“Aren’t you scared?” my friend asked.

“Scared of what?” I uttered as I took a sip of my favorite salted caramel milk tea that we ordered.

“Of — of the possibility, of living alone? Of not being able to experience love? You know, the usual narratives portraying the life of our community, especially that of ours.”

I was stunned for a moment. I looked away and tried to find the answers in the view of accelerating cars and pedestrians walking. My friends know me for having lots of fears, and seeing me coming out of my own shell and taking risks is like them seeing an eclipse – it still happens, once in a blue moon.

“I used to. I used to be scared.”

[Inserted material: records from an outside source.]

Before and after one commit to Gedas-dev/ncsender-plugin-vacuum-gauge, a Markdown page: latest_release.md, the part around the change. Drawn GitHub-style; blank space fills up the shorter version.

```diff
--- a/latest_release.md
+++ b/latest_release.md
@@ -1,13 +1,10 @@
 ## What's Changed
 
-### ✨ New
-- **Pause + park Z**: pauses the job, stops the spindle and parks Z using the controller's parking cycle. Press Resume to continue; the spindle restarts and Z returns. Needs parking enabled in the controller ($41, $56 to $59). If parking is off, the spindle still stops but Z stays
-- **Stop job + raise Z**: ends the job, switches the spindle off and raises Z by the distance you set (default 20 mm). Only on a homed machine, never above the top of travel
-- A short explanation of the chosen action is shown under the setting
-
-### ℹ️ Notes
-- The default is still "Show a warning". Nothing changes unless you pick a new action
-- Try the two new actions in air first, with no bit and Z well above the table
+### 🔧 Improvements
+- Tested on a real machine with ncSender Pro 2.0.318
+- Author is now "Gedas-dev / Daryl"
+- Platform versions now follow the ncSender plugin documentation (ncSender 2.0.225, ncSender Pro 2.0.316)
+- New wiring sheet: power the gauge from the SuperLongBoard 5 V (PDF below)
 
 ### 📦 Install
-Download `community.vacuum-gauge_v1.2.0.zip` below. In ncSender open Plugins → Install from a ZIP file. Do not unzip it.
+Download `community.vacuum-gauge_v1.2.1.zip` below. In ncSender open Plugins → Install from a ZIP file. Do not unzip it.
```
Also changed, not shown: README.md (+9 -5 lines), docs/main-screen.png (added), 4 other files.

I remember when I first came out to my mom — oh yes, because I came out twice. First, as a member of the LGBTQI community and second as a transgender woman. When I first came out, my mom warned me to protect my heart at all costs from men who are advantageous and have nothing but dark intentions. I was riding a bus heading to Tagaytay when I read her text and that instantly brought me to tears (of joy). Some passengers were even looking at me with curiosity and pity. In all fairness, my mom did not fail to make me cry the second time I came out; the only difference was that the tears that came out from my eyes were not of joy but of pain and anguish.  I could never forget when she said, “Prepare yourself to grow old alone. You chose that path so be ready for the repercussions.”

Well, that was harsh. Should coming out be at the cost of losing the chance of experiencing romantic love? Should embracing my truth be at the expense of living alone until my last breath? Why does life have to be this unfair for us who are just accepting ourselves?

In hindsight, I began to realize that my mom did not intend to hurt me; she just wanted me to not set idealistic thoughts but rather to expect for the worst. The world is far from perfection, and I am not an exception.

“I was scared because I was a fan of romance – from novels to movies. I feared not being able to experience the love that brought me in this world, the very reason for my existence. I said, was. Because now, I am learning that not having a man by your side until your hairs turn white is not a dealbreaker. For happiness does not revolve around romantic love. I found love in coming home being welcomed by my fur baby wagging his tails. I found love in waking up early in the morning and having my cup of coffee while waiting for the sun to rise. I found love in night walks. I found love in cooking. I found love, and that brought me genuine happiness.”

Image by Zach Tutor via Flickr